## Work to be completed
Without the pictures, write out all the lines below exactly as they appear.

** Opening Given data block **

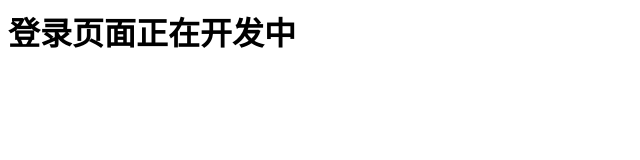
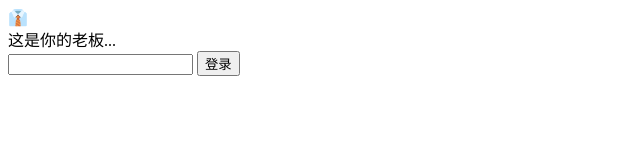
Before and after one commit to bubbbbblehu-cell/BOSS-KILL, a plain HTML site: page src/modules/auth/index.html in a window 1280 px wide. Shown: the whole page, without its empty margins (0-640 px from the left). Drawn offline with Linux system fonts and the light colour scheme.

Commit message:
Update index.html

```diff
--- a/src/modules/auth/index.html
+++ b/src/modules/auth/index.html
@@ -1 +1,8 @@
-<h1>登录页面正在开发中</h1>
+<div id="demoOverlay" class="demo-overlay">
+    <div class="demo-emoji">👔</div>
+    <div class="demo-text">这是你的老板...</div>
+    </div>
+<div class="login-form">
+    <input type="email" id="loginEmail" class="form-input">
+    <button class="btn btn-primary" onclick="handleLogin()">登录</button>
+</div>
```
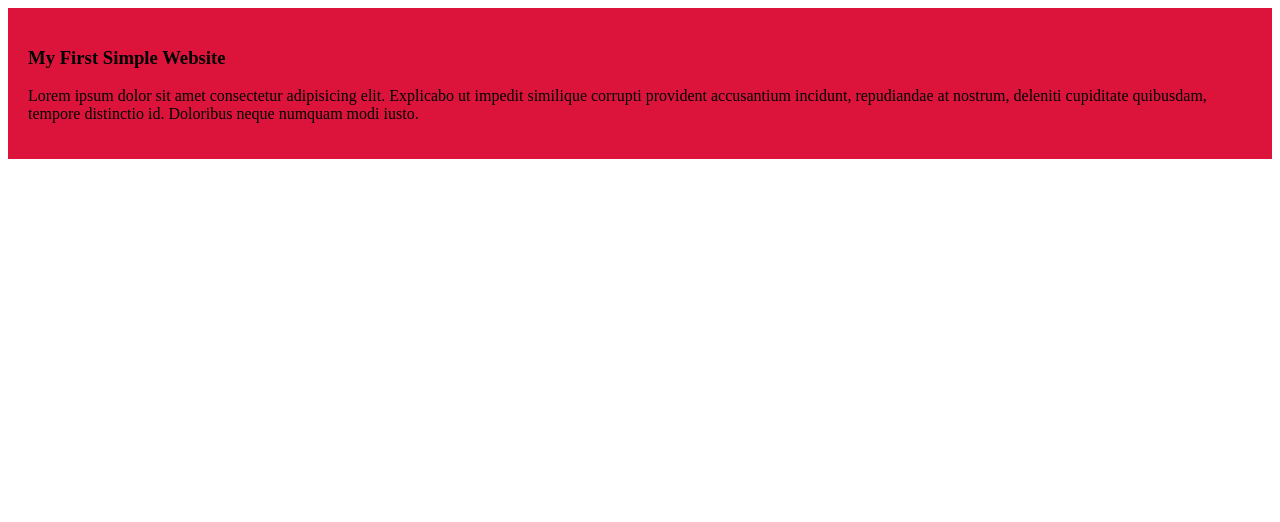
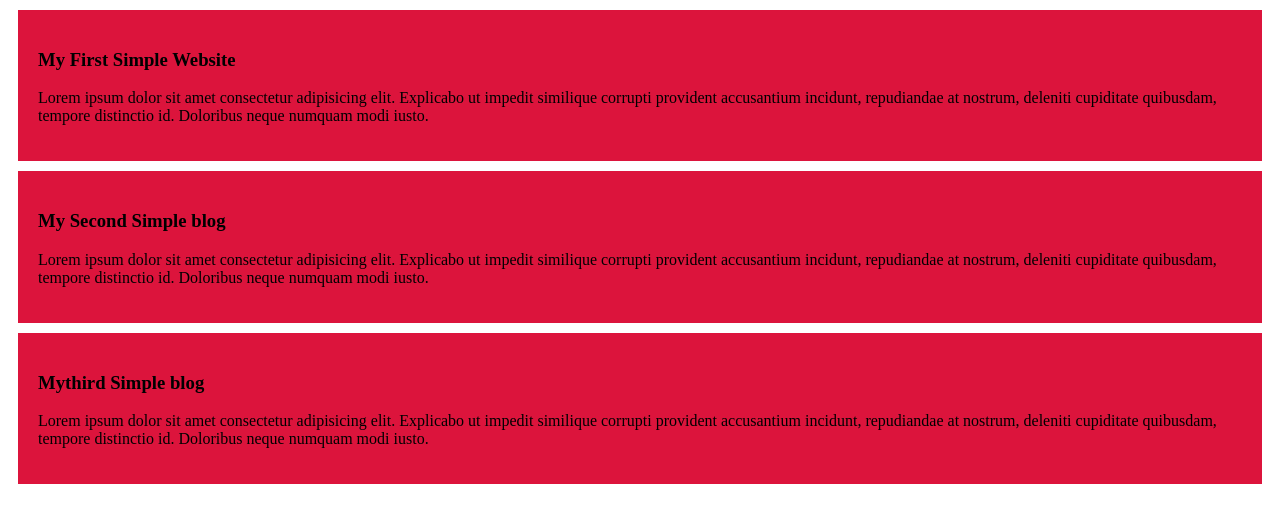
Before and after one commit to mahfuj-hridoy/my-first-github-repo, a plain HTML site: page index.html in a window 1280 px wide. Drawn offline with Linux system fonts and the light colour scheme.

Commit message:
added second commit

```diff
--- a/index.html
+++ b/index.html
@@ -14,5 +14,19 @@
         </p>
     </div>
 
+    <div>
+        <h3>My Second Simple blog</h3>
+        <p>
+            Lorem ipsum dolor sit amet consectetur adipisicing elit. Explicabo ut impedit similique corrupti provident accusantium incidunt, repudiandae at nostrum, deleniti cupiditate quibusdam, tempore distinctio id. Doloribus neque numquam modi iusto.
+        </p>
+    </div>
+
+    <div>
+        <h3>Mythird Simple blog </h3>
+        <p>
+            Lorem ipsum dolor sit amet consectetur adipisicing elit. Explicabo ut impedit similique corrupti provident accusantium incidunt, repudiandae at nostrum, deleniti cupiditate quibusdam, tempore distinctio id. Doloribus neque numquam modi iusto.
+        </p>
+    </div>
+
 </body>
 </html>
--- a/styles/blog.css
+++ b/styles/blog.css
@@ -2,5 +2,6 @@ div{
 
     background-color: crimson;
     padding : 20px;
+    margin: 10px;
 
 }
```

** Closing Given data block **

## Answer to the exercise
Before and after one commit to bubbbbblehu-cell/BOSS-KILL, a plain HTML site: page src/modules/auth/index.html in a window 1280 px wide. Shown: the whole page, without its empty margins (0-640 px from the left). Drawn offline with Linux system fonts and the light colour scheme.

Commit message:
Update index.html

```diff
--- a/src/modules/auth/index.html
+++ b/src/modules/auth/index.html
@@ -1 +1,8 @@
-<h1>登录页面正在开发中</h1>
+<div id="demoOverlay" class="demo-overlay">
+    <div class="demo-emoji">👔</div>
+    <div class="demo-text">这是你的老板...</div>
+    </div>
+<div class="login-form">
+    <input type="email" id="loginEmail" class="form-input">
+    <button class="btn btn-primary" onclick="handleLogin()">登录</button>
+</div>
```
Before and after one commit to mahfuj-hridoy/my-first-github-repo, a plain HTML site: page index.html in a window 1280 px wide. Drawn offline with Linux system fonts and the light colour scheme.

Commit message:
added second commit

```diff
--- a/index.html
+++ b/index.html
@@ -14,5 +14,19 @@
         </p>
     </div>
 
+    <div>
+        <h3>My Second Simple blog</h3>
+        <p>
+            Lorem ipsum dolor sit amet consectetur adipisicing elit. Explicabo ut impedit similique corrupti provident accusantium incidunt, repudiandae at nostrum, deleniti cupiditate quibusdam, tempore distinctio id. Doloribus neque numquam modi iusto.
+        </p>
+    </div>
+
+    <div>
+        <h3>Mythird Simple blog </h3>
+        <p>
+            Lorem ipsum dolor sit amet consectetur adipisicing elit. Explicabo ut impedit similique corrupti provident accusantium incidunt, repudiandae at nostrum, deleniti cupiditate quibusdam, tempore distinctio id. Doloribus neque numquam modi iusto.
+        </p>
+    </div>
+
 </body>
 </html>
--- a/styles/blog.css
+++ b/styles/blog.css
@@ -2,5 +2,6 @@ div{
 
     background-color: crimson;
     padding : 20px;
+    margin: 10px;
 
 }
```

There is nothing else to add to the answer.